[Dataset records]
▼
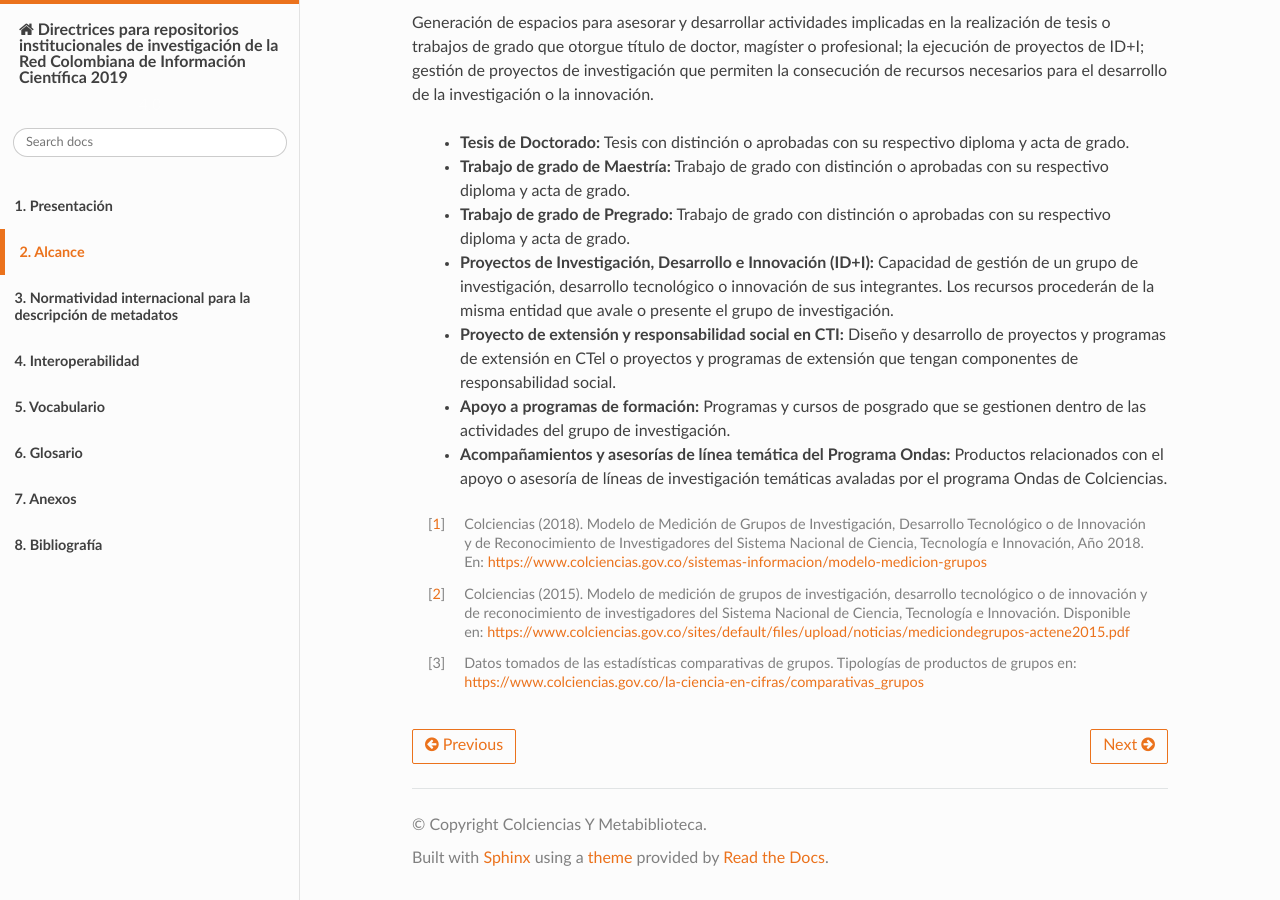
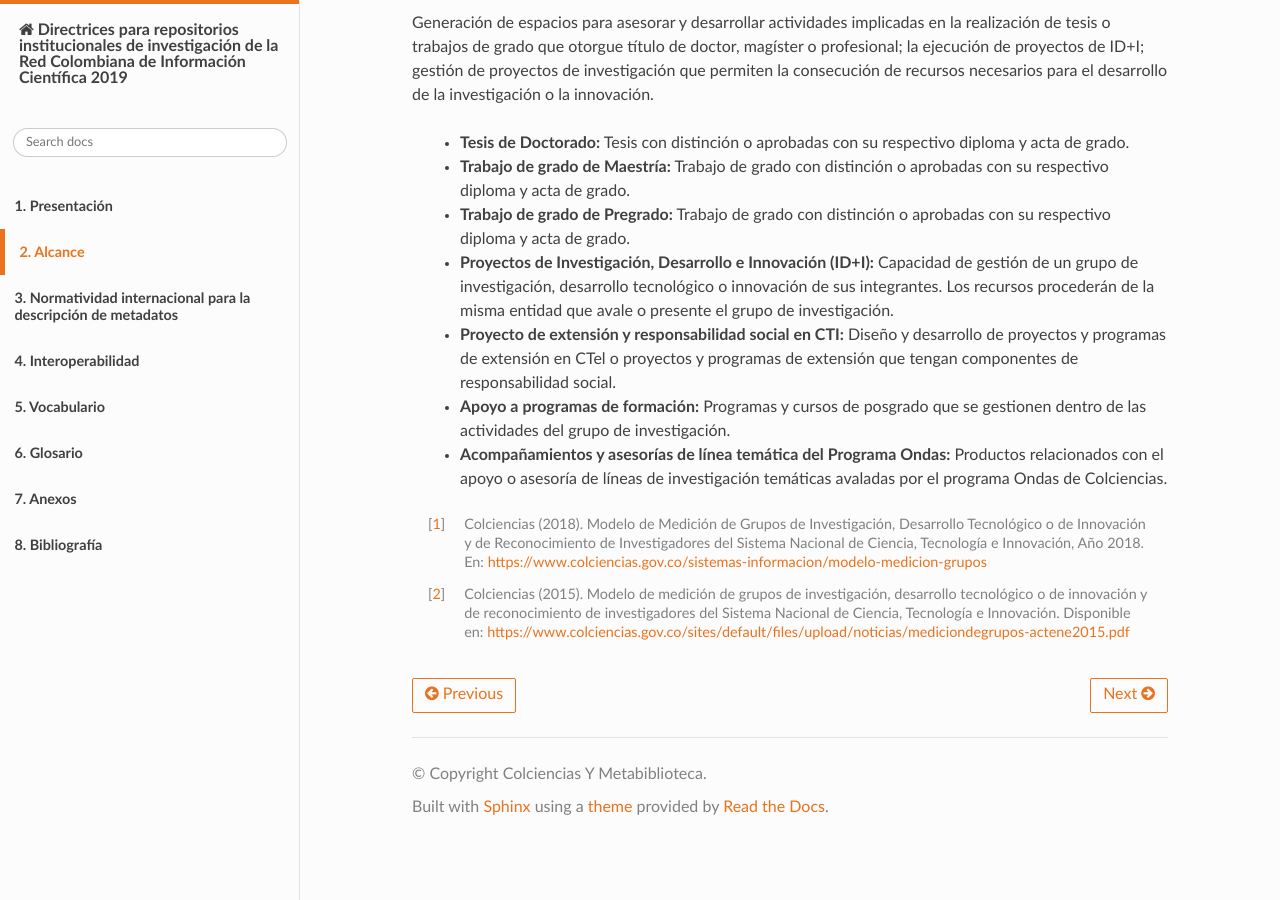
Before and after one commit to rcic/openaire4, a Sphinx documentation site: the page built from docs/use_of_oai_pmh.rst, in a window 1280 px wide and 900 px high, scrolled down 2339 px. Built offline with Sphinx 7.4.7 and the Read the Docs theme 2.0.0, drawn with Linux system fonts in a browser that asks for light colours; after the commit the page ends 3188 px from its top, so only the background shows below that.

Commit message:
correccion

```diff
--- a/docs/use_of_oai_pmh.rst
+++ b/docs/use_of_oai_pmh.rst
@@ -70,4 +70,3 @@ Generación de espacios para asesorar y desarrollar actividades implicadas en la
 
 .. [#] Colciencias (2018). Modelo de Medición de Grupos de Investigación, Desarrollo Tecnológico o de Innovación y de Reconocimiento de Investigadores del Sistema Nacional de Ciencia, Tecnología e Innovación, Año 2018. En: https://www.colciencias.gov.co/sistemas-informacion/modelo-medicion-grupos
 .. [#] Colciencias (2015). Modelo de medición de grupos de investigación, desarrollo tecnológico o de innovación y de reconocimiento de investigadores del Sistema Nacional de Ciencia, Tecnología e Innovación. Disponible en: https://www.colciencias.gov.co/sites/default/files/upload/noticias/mediciondegrupos-actene2015.pdf
-.. [#] Datos tomados de las estadísticas comparativas de grupos. Tipologías de productos de grupos en: https://www.colciencias.gov.co/la-ciencia-en-cifras/comparativas_grupos
```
▲
* _What you are asked to do_: If the data includes images, skip them and copy every line exactly.

* _Solution to the exercise_:
Before and after one commit to rcic/openaire4, a Sphinx documentation site: the page built from docs/use_of_oai_pmh.rst, in a window 1280 px wide and 900 px high, scrolled down 2339 px. Built offline with Sphinx 7.4.7 and the Read the Docs theme 2.0.0, drawn with Linux system fonts in a browser that asks for light colours; after the commit the page ends 3188 px from its top, so only the background shows below that.

Commit message:
correccion

```diff
--- a/docs/use_of_oai_pmh.rst
+++ b/docs/use_of_oai_pmh.rst
@@ -70,4 +70,3 @@ Generación de espacios para asesorar y desarrollar actividades implicadas en la
 
 .. [#] Colciencias (2018). Modelo de Medición de Grupos de Investigación, Desarrollo Tecnológico o de Innovación y de Reconocimiento de Investigadores del Sistema Nacional de Ciencia, Tecnología e Innovación, Año 2018. En: https://www.colciencias.gov.co/sistemas-informacion/modelo-medicion-grupos
 .. [#] Colciencias (2015). Modelo de medición de grupos de investigación, desarrollo tecnológico o de innovación y de reconocimiento de investigadores del Sistema Nacional de Ciencia, Tecnología e Innovación. Disponible en: https://www.colciencias.gov.co/sites/default/files/upload/noticias/mediciondegrupos-actene2015.pdf
-.. [#] Datos tomados de las estadísticas comparativas de grupos. Tipologías de productos de grupos en: https://www.colciencias.gov.co/la-ciencia-en-cifras/comparativas_grupos
```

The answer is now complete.